● Required action
Each record below needs to be reproduced precisely, though not its pictures.

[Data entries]
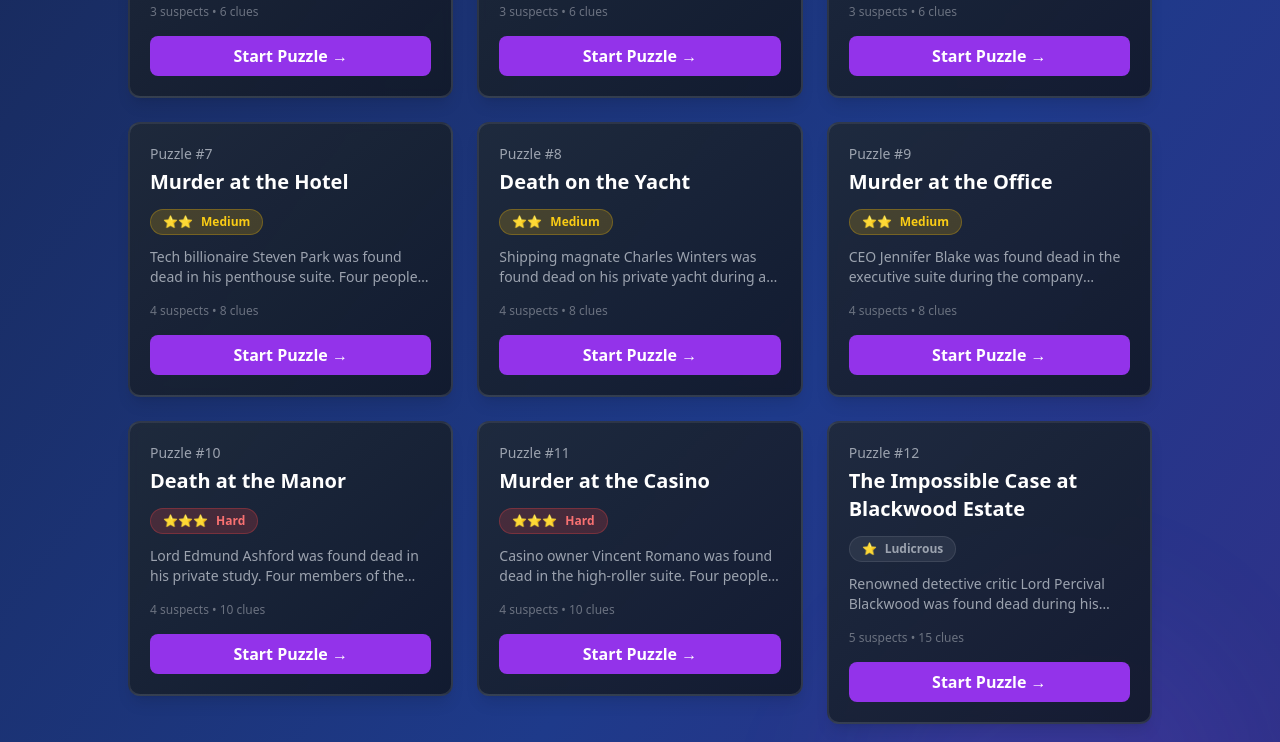
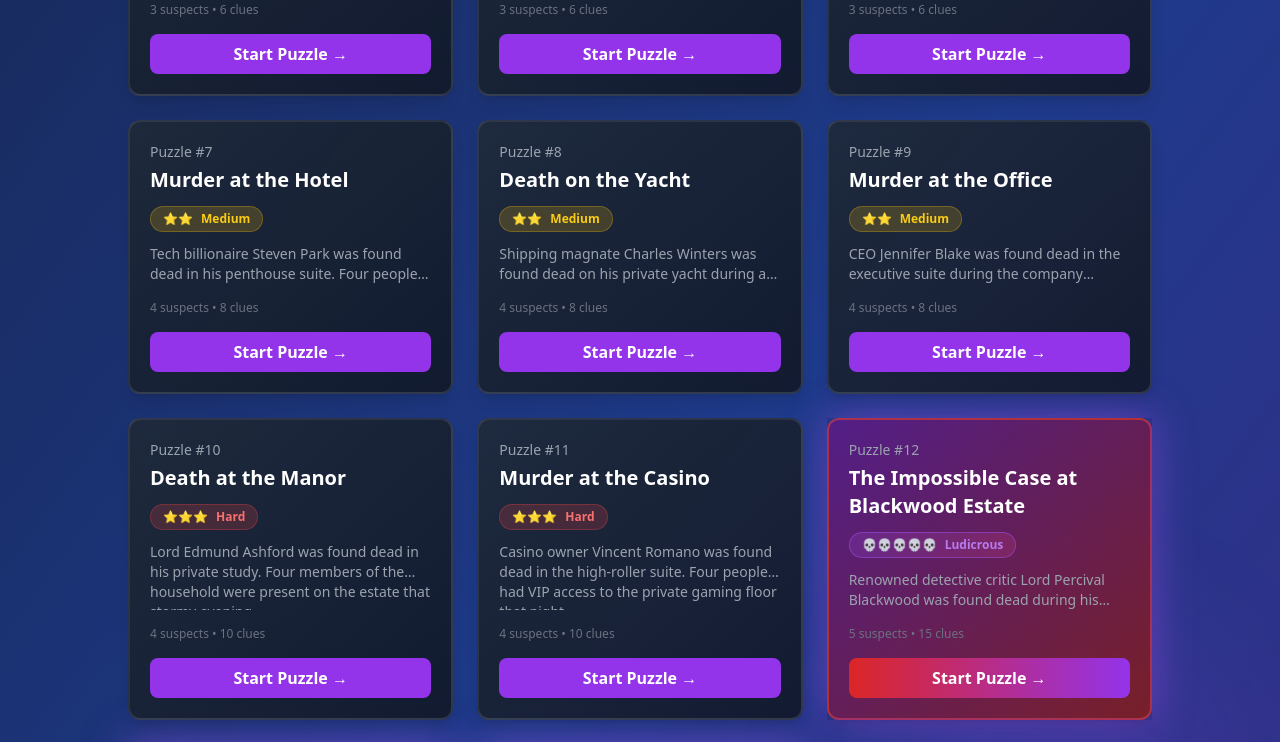
Before and after one commit to Get-PrivilegedLogic/Sleuthwork, a React (Vite) app: page /puzzles in a window 1280 px wide. Shown: the part 660-1402 px from the top of the page. Built offline with nearby package versions, Linux system fonts and the light colour scheme.

Commit message:
Fix ludacris card sizing and change to 5 skulls

```diff
--- a/src/pages/PuzzleArchive.tsx
+++ b/src/pages/PuzzleArchive.tsx
@@ -7,6 +7,7 @@ export default function PuzzleArchive() {
       case 'easy': return 'bg-green-500/20 text-green-400 border-green-500/30';
       case 'medium': return 'bg-yellow-500/20 text-yellow-400 border-yellow-500/30';
       case 'hard': return 'bg-red-500/20 text-red-400 border-red-500/30';
+      case 'ludicrous': return 'bg-gradient-to-r from-purple-500/20 to-pink-500/20 text-purple-400 border-purple-500/50 animate-pulse';
       default: return 'bg-gray-500/20 text-gray-400 border-gray-500/30';
     }
   };
@@ -16,6 +17,7 @@ export default function PuzzleArchive() {
       case 'easy': return '⭐';
       case 'medium': return '⭐⭐';
       case 'hard': return '⭐⭐⭐';
+      case 'ludicrous': return '💀💀💀💀💀';
       default: return '⭐';
     }
   };
@@ -64,36 +66,40 @@ export default function PuzzleArchive() {
               <Link
                 key={puzzle.id}
                 to={`/puzzle/${puzzle.id}`}
-                className="card-hover group"
+                className={`card-hover group ${puzzle.difficulty === 'ludicrous' ? 'ludicrous-glow' : ''}`}
                 style={{ animationDelay: `${index * 0.1}s` }}
               >
-                <div className="bg-gradient-to-br from-gray-800/90 to-gray-900/90 backdrop-blur-sm rounded-xl p-5 border-2 border-white/10 hover:border-purple-500/50 transition-all shadow-lg">
+                <div className={`bg-gradient-to-br backdrop-blur-sm rounded-xl p-5 border-2 transition-all shadow-lg h-full flex flex-col ${
+                  puzzle.difficulty === 'ludicrous'
+                    ? 'from-purple-900/90 to-red-900/90 border-red-500/50 hover:border-red-400'
+                    : 'from-gray-800/90 to-gray-900/90 border-white/10 hover:border-purple-500/50'
+                }`}>
                   {/* Header */}
                   <div className="flex items-start justify-between mb-3">
-                    <div className="flex-1">
+                    <div className="flex-1 min-w-0">
                       <div className="text-sm text-gray-400 mb-1">Puzzle #{index + 1}</div>
-                      <h3 className="text-xl font-bold text-white group-hover:text-purple-300 transition">
+                      <h3 className="text-xl font-bold text-white group-hover:text-purple-300 transition line-clamp-2">
                         {puzzle.title}
                       </h3>
                     </div>
                     {completed && (
-                      <div className="text-2xl animate-bounce">✓</div>
+                      <div className="text-2xl animate-bounce ml-2 flex-shrink-0">✓</div>
                     )}
                   </div>
 
                   {/* Difficulty Badge */}
-                  <div className={`inline-flex items-center gap-2 px-3 py-1 rounded-full text-xs font-semibold border mb-3 ${getDifficultyColor(puzzle.difficulty)}`}>
+                  <div className={`inline-flex items-center gap-2 px-3 py-1 rounded-full text-xs font-semibold border mb-3 self-start ${getDifficultyColor(puzzle.difficulty)}`}>
                     <span>{getDifficultyIcon(puzzle.difficulty)}</span>
                     <span className="capitalize">{puzzle.difficulty}</span>
                   </div>
 
                   {/* Description */}
-                  <p className="text-gray-400 text-sm mb-4 line-clamp-2">
+                  <p className="text-gray-400 text-sm mb-4 line-clamp-2 flex-grow">
                     {puzzle.backstory}
                   </p>
 
                   {/* Stats */}
-                  <div className="flex items-center justify-between text-xs text-gray-500">
+                  <div className="flex items-center justify-between text-xs text-gray-500 mb-4">
                     <div>
                       {puzzle.suspects.length} suspects • {puzzle.clues.length} clues
                     </div>
@@ -105,8 +111,12 @@ export default function PuzzleArchive() {
                   </div>
 
                   {/* Play Button */}
-                  <div className="mt-4 text-center">
-                    <div className="bg-purple-600 hover:bg-purple-700 text-white font-bold py-2 px-4 rounded-lg transition-all group-hover:scale-105">
+                  <div className="mt-auto">
+                    <div className={`text-center font-bold py-2 px-4 rounded-lg transition-all group-hover:scale-105 ${
+                      puzzle.difficulty === 'ludicrous'
+                        ? 'bg-gradient-to-r from-red-600 to-purple-600 hover:from-red-700 hover:to-purple-700 text-white'
+                        : 'bg-purple-600 hover:bg-purple-700 text-white'
+                    }`}>
                       {completed ? 'Play Again' : 'Start Puzzle'} →
                     </div>
                   </div>
```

● Exercise response
Before and after one commit to Get-PrivilegedLogic/Sleuthwork, a React (Vite) app: page /puzzles in a window 1280 px wide. Shown: the part 660-1402 px from the top of the page. Built offline with nearby package versions, Linux system fonts and the light colour scheme.

Commit message:
Fix ludacris card sizing and change to 5 skulls

```diff
--- a/src/pages/PuzzleArchive.tsx
+++ b/src/pages/PuzzleArchive.tsx
@@ -7,6 +7,7 @@ export default function PuzzleArchive() {
       case 'easy': return 'bg-green-500/20 text-green-400 border-green-500/30';
       case 'medium': return 'bg-yellow-500/20 text-yellow-400 border-yellow-500/30';
       case 'hard': return 'bg-red-500/20 text-red-400 border-red-500/30';
+      case 'ludicrous': return 'bg-gradient-to-r from-purple-500/20 to-pink-500/20 text-purple-400 border-purple-500/50 animate-pulse';
       default: return 'bg-gray-500/20 text-gray-400 border-gray-500/30';
     }
   };
@@ -16,6 +17,7 @@ export default function PuzzleArchive() {
       case 'easy': return '⭐';
       case 'medium': return '⭐⭐';
       case 'hard': return '⭐⭐⭐';
+      case 'ludicrous': return '💀💀💀💀💀';
       default: return '⭐';
     }
   };
@@ -64,36 +66,40 @@ export default function PuzzleArchive() {
               <Link
                 key={puzzle.id}
                 to={`/puzzle/${puzzle.id}`}
-                className="card-hover group"
+                className={`card-hover group ${puzzle.difficulty === 'ludicrous' ? 'ludicrous-glow' : ''}`}
                 style={{ animationDelay: `${index * 0.1}s` }}
               >
-                <div className="bg-gradient-to-br from-gray-800/90 to-gray-900/90 backdrop-blur-sm rounded-xl p-5 border-2 border-white/10 hover:border-purple-500/50 transition-all shadow-lg">
+                <div className={`bg-gradient-to-br backdrop-blur-sm rounded-xl p-5 border-2 transition-all shadow-lg h-full flex flex-col ${
+                  puzzle.difficulty === 'ludicrous'
+                    ? 'from-purple-900/90 to-red-900/90 border-red-500/50 hover:border-red-400'
+                    : 'from-gray-800/90 to-gray-900/90 border-white/10 hover:border-purple-500/50'
+                }`}>
                   {/* Header */}
                   <div className="flex items-start justify-between mb-3">
-                    <div className="flex-1">
+                    <div className="flex-1 min-w-0">
                       <div className="text-sm text-gray-400 mb-1">Puzzle #{index + 1}</div>
-                      <h3 className="text-xl font-bold text-white group-hover:text-purple-300 transition">
+                      <h3 className="text-xl font-bold text-white group-hover:text-purple-300 transition line-clamp-2">
                         {puzzle.title}
                       </h3>
                     </div>
                     {completed && (
-                      <div className="text-2xl animate-bounce">✓</div>
+                      <div className="text-2xl animate-bounce ml-2 flex-shrink-0">✓</div>
                     )}
                   </div>
 
                   {/* Difficulty Badge */}
-                  <div className={`inline-flex items-center gap-2 px-3 py-1 rounded-full text-xs font-semibold border mb-3 ${getDifficultyColor(puzzle.difficulty)}`}>
+                  <div className={`inline-flex items-center gap-2 px-3 py-1 rounded-full text-xs font-semibold border mb-3 self-start ${getDifficultyColor(puzzle.difficulty)}`}>
                     <span>{getDifficultyIcon(puzzle.difficulty)}</span>
                     <span className="capitalize">{puzzle.difficulty}</span>
                   </div>
 
                   {/* Description */}
-                  <p className="text-gray-400 text-sm mb-4 line-clamp-2">
+                  <p className="text-gray-400 text-sm mb-4 line-clamp-2 flex-grow">
                     {puzzle.backstory}
                   </p>
 
                   {/* Stats */}
-                  <div className="flex items-center justify-between text-xs text-gray-500">
+                  <div className="flex items-center justify-between text-xs text-gray-500 mb-4">
                     <div>
                       {puzzle.suspects.length} suspects • {puzzle.clues.length} clues
                     </div>
@@ -105,8 +111,12 @@ export default function PuzzleArchive() {
                   </div>
 
                   {/* Play Button */}
-                  <div className="mt-4 text-center">
-                    <div className="bg-purple-600 hover:bg-purple-700 text-white font-bold py-2 px-4 rounded-lg transition-all group-hover:scale-105">
+                  <div className="mt-auto">
+                    <div className={`text-center font-bold py-2 px-4 rounded-lg transition-all group-hover:scale-105 ${
+                      puzzle.difficulty === 'ludicrous'
+                        ? 'bg-gradient-to-r from-red-600 to-purple-600 hover:from-red-700 hover:to-purple-700 text-white'
+                        : 'bg-purple-600 hover:bg-purple-700 text-white'
+                    }`}>
                       {completed ? 'Play Again' : 'Start Puzzle'} →
                     </div>
                   </div>
```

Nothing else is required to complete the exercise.